NEW YORK (HedgeWorld.com)–Michael L. Smirlock, former president and chief executive of hedge fund manager Laser Advisers Inc., Short Hills, N.J., is scheduled to surrender himself to the custody of the federal Bureau of Prisons Thursday, August 1, to begin serving his sentence of four years of incarceration.
Just last week the Securities and Exchange Commission announced the settlement of its civil action against Mr. Smirlock and Laser Advisers.
In its complaint in that civil action, the SEC alleged that from December 1997 to June 1998, Mr. Smirlock unlawfully schemed to inflate the value of the investment portfolios of Laser’s three hedge funds, in particular through his handling of options on interest-rate swaps.
In the civil settlement, Mr. Smirlock neither admits not denies any of the charges against him and accepts a permanent bar from any association with an investment adviser, as well as an injunction against violations of the Securities Exchange Act of 1934, the Investment Advisers Act of 1940 or regulations enacted pursuant to either.
The criminal sentence is as harsh as it is largely because Mr. Smirlock is a recidivist. He was charged with aiding and abetting violations of the antifraud and racketeering provisions of the Investment Advisers Act in November 1993.
Mr. Smirlock was represented against both the civil and criminal charges by William M. Brodsky of Baden, Kramer, Hoffman & Brodsky PC, a New York-based firm founded in 1979 that focuses on white-collar criminal defense. Mr. Brodsky said this week that under federal statutes his client would have to serve at least 85% of the sentence imposed, which is three years five months.
In the 1980s, Mr. Smirlock had a more scholarly reputation. In 1984, he co-authored an important paper on the value of “Tobin’s q” as an index of management performance. (Tobin’s q, named after the late Yale economist James Tobin, is the market value of enterprise assets divided by their replacement cost.) The other authors of that paper, Thomas Gilligan and William Marshall, both professors at the Marshall School of Business, the University of Southern California, could not be reached for comment.
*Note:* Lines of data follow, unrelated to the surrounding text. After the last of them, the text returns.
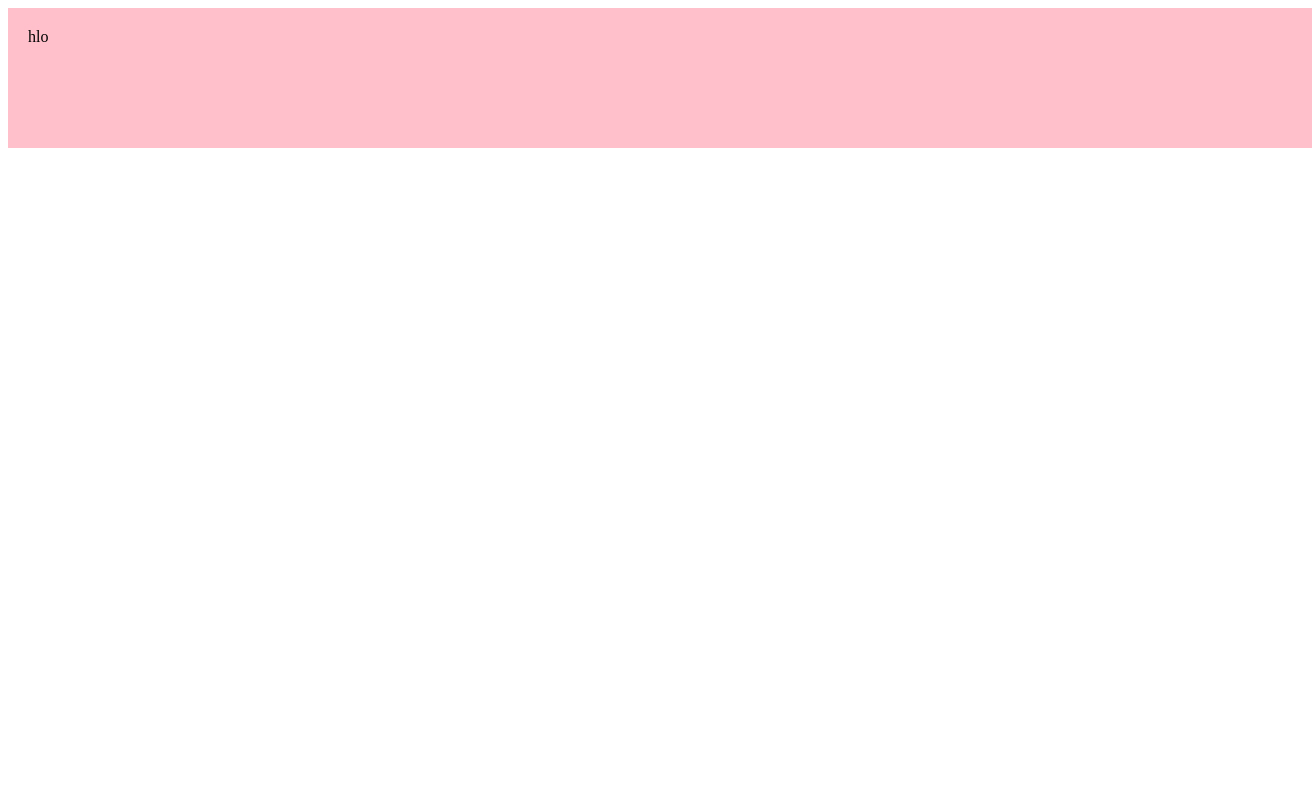
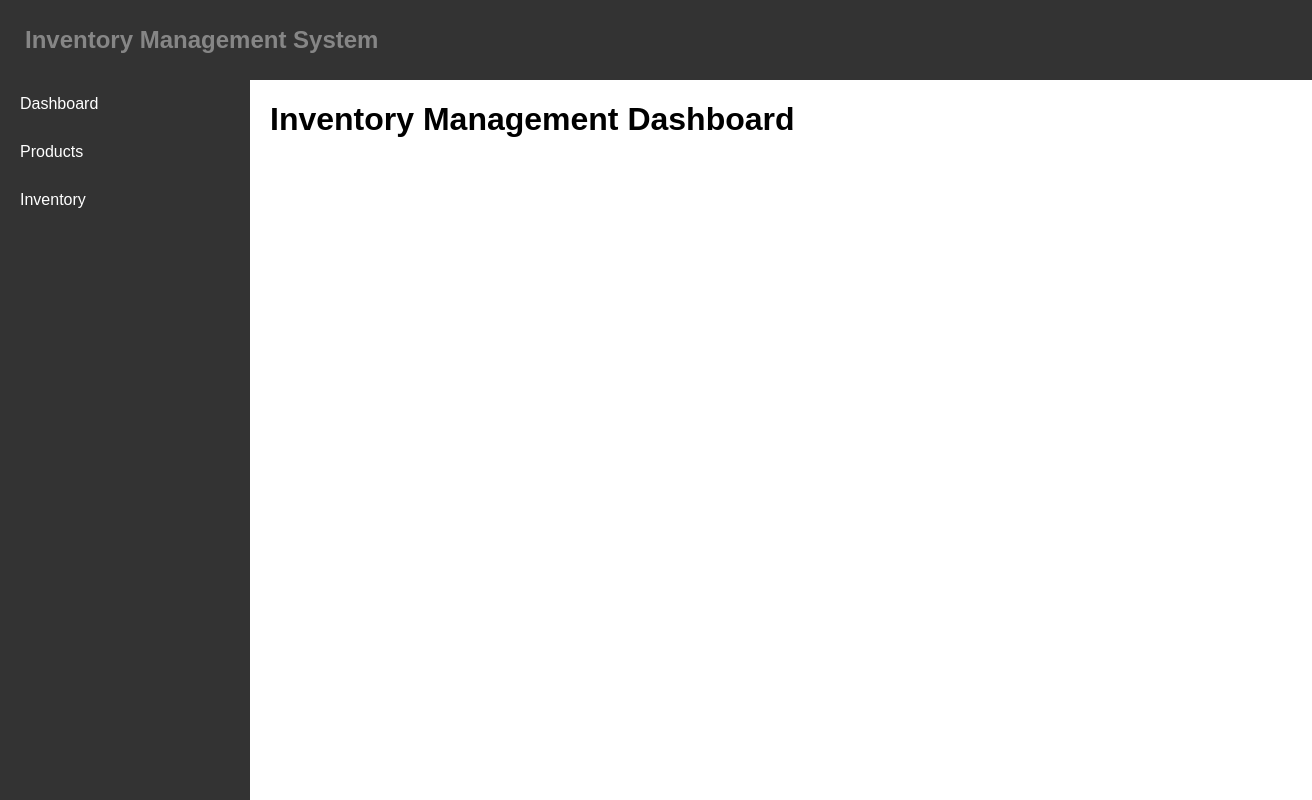
Before and after one commit to shaina2005/Smart_inventory, a React (Vite) app: page / in a window 1280 px wide. Shown: the whole page, 1312 px wide, since content can reach past the window. Built offline with nearby package versions, Linux system fonts and the light colour scheme.

Commit message:
I have added the navbar and slidebar

```diff
--- a/src/App.css
+++ b/src/App.css
@@ -1,6 +1,96 @@
-nav{
-    background-color: pink;
+body {
+  margin: 0;
+  font-family: Arial, sans-serif;
+}
+
+.navbar {
+  position: fixed;
+  top: 0;
+  width: 100%;
+  height: 60px;
+  background-color: #333;
+  color: white;
+  display: flex;
+  align-items: center;
+  padding: 10px 20px;
+  z-index: 1001;
+  display: flex;
+  align-items: center;
+}
+.nav-text{
+    font-size: 24px;
+    font-weight: 600;
+    margin-left: 5px;
+    color:rgba(152, 152, 152, 0.829);
+}
+.hamburger {
+  font-size: 24px;
+  background: none;
+  color: white;
+  border: none;
+  margin-right: 15px;
+  display: none;
+}
+
+.sidebar {
+  position: fixed;
+  top: 60px; /* below navbar */
+  left: 0;
+  width: 250px;
+  height: calc(100vh - 60px); /* fill screen below navbar */
+  background-color: #333;
+  padding-top: 20px;
+  color: white;
+  transition: transform 0.3s ease;
+  z-index: 1000;
+}
+.sidebar a {
+  display: block;
+  color: white;
+  padding: 15px 20px;
+  text-decoration: none;
+}
+
+.sidebar a:hover {
+  background-color: #575757;
+}
+
+.main-content-container{
+  margin-left: 250px;      /* space for sidebar */
+  margin-top: 60px;       /* space for navbar */
+  padding: 20px;
+}
+
+/* Responsive */
+@media (max-width: 768px) {
+  .navbar {
+    display: flex;
+  }
+  .nav-text{
+    font-size: 24px;
+    font-weight: 550;
+    margin-left: -5px;
+}
+.hamburger{
+    display: flex;
+}
+  .sidebar {
+    transform: translateX(-100%);
+    z-index: 1000;
+    top: 60px;
+    width:200px;
+  }
+
+  .sidebar.active {
+    transform: translateX(0);
+    top: 60px;
+  }
+  .sidebar a {
+    padding: 15px 25px;
+  }
+  .main-content-container{
+    margin-left: 0;
+    margin-top: 60px;
     padding: 20px;
-    height:100px;
-    width:100%;
+  }
 }
--- a/src/App.jsx
+++ b/src/App.jsx
@@ -1,16 +1,24 @@
-import { useState } from 'react'
-import reactLogo from './assets/react.svg'
-import viteLogo from '/vite.svg'
-import './App.css'
-import Nav from './Components.jsx/Nav'
+import React, { useState } from 'react';
+import Navbar from './Components/Navbar';
+import Sidebar from './Components/Sidebar';
+import './App.css';
 
 function App() {
+  const [isOpen, setIsOpen] = useState(false);
+
+  const toggleSidebar = () => {
+    setIsOpen(!isOpen);
+  };
 
   return (
-    <>
-    <Nav/>
-    </>
-  )
+    <div className="App">
+      <Navbar toggleSidebar={toggleSidebar} />
+      <Sidebar isOpen={isOpen} />
+      <main className="main-content-container">
+        <h1>Inventory Management Dashboard</h1>
+      </main>
+    </div>
+
+  );
 }
-
-export default App
+export default App;
--- a/src/Components.jsx/Nav.jsx
+++ /dev/null
@@ -1,13 +0,0 @@
-import React from 'react'
-
-function Nav() {
-  return (
-    <div>
-        <nav>
-            hlo
-        </nav>
-    </div>
-  )
-}
-
-export default Nav
--- /dev/null
+++ b/src/Components/Navbar.jsx
@@ -0,0 +1,16 @@
+import React from "react";
+
+const Navbar = ({ toggleSidebar }) => {
+  return (
+    <div>
+      <header className="navbar">
+        <button className="hamburger" onClick={toggleSidebar}>
+          ☰
+        </button>
+        <div className="nav-text">Inventory Management System</div>
+      </header>
+    </div>
+  );
+};
+
+export default Navbar;
--- /dev/null
+++ b/src/Components/Sidebar.jsx
@@ -0,0 +1,15 @@
+import React from "react";
+
+const Sidebar = ({ isOpen }) => {
+  return (
+    <div>
+      <div className={`sidebar ${isOpen ? "active" : ""}`}>
+        <a href="#">Dashboard</a>
+        <a href="#">Products</a>
+        <a href="#">Inventory</a>
+      </div>
+    </div>
+  );
+};
+
+export default Sidebar;
```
The charges that have now led to Mr. Smirlock’s date with the Bureau of Prisons Aug. 1 involved the alteration of documents and the false pretense that Mr. Smirlock had Bermuda swaptions in the portfolios when in fact he had less valuable European waptions.